▶ _Task prompt_: Go through the data and copy each line that holds "layout".

▶ _Data to examine_:

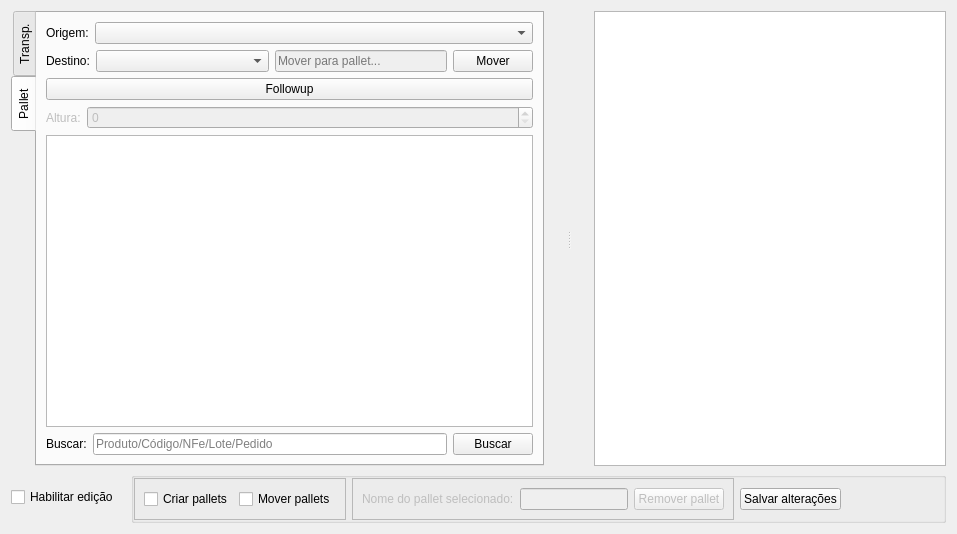
The window that ui/widgetgalpao.ui (darktorres/ERP-STACCATO) describes before a commit, drawn with Qt 5.
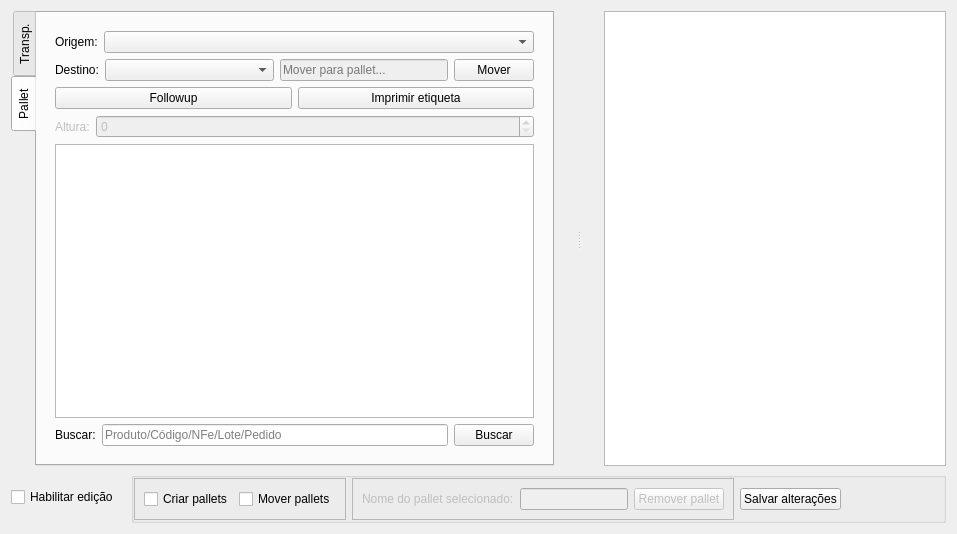
The same window after the commit. The open tabs and pages were chosen to show the change. Custom widgets are drawn as their Qt base class.

Commit message: Impressão da etiqueta do pallet

The edit to the form file:
```diff
--- a/ui/widgetgalpao.ui
+++ b/ui/widgetgalpao.ui
@@ -310,18 +310,6 @@
               <enum>QFrame::Raised</enum>
              </property>
              <layout class="QVBoxLayout" name="verticalLayout">
-              <property name="leftMargin">
-               <number>0</number>
-              </property>
-              <property name="topMargin">
-               <number>0</number>
-              </property>
-              <property name="rightMargin">
-               <number>0</number>
-              </property>
-              <property name="bottomMargin">
-               <number>0</number>
-              </property>
               <item>
                <layout class="QHBoxLayout" name="horizontalLayout">
                 <item>
@@ -400,11 +388,22 @@
                </layout>
               </item>
               <item>
+               <layout class="QHBoxLayout" name="horizontalLayout_7">
+                <item>
                <widget class="QPushButton" name="pushButtonFollowup">
                 <property name="text">
                  <string>Followup</string>
                 </property>
                </widget>
+                </item>
+                <item>
+                 <widget class="QPushButton" name="pushButtonImprimir">
+                  <property name="text">
+                   <string>Imprimir etiqueta</string>
+                  </property>
+                 </widget>
+                </item>
+               </layout>
               </item>
               <item>
                <layout class="QHBoxLayout" name="horizontalLayout_5">
```
Lines whose indentation alone changed are shown as unchanged. The commit also changes 4 other files.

▶ _Exercise result_:
              <layout class="QVBoxLayout" name="verticalLayout">
                <layout class="QHBoxLayout" name="horizontalLayout">
                </layout>
+               <layout class="QHBoxLayout" name="horizontalLayout_7">
+               </layout>
                <layout class="QHBoxLayout" name="horizontalLayout_5">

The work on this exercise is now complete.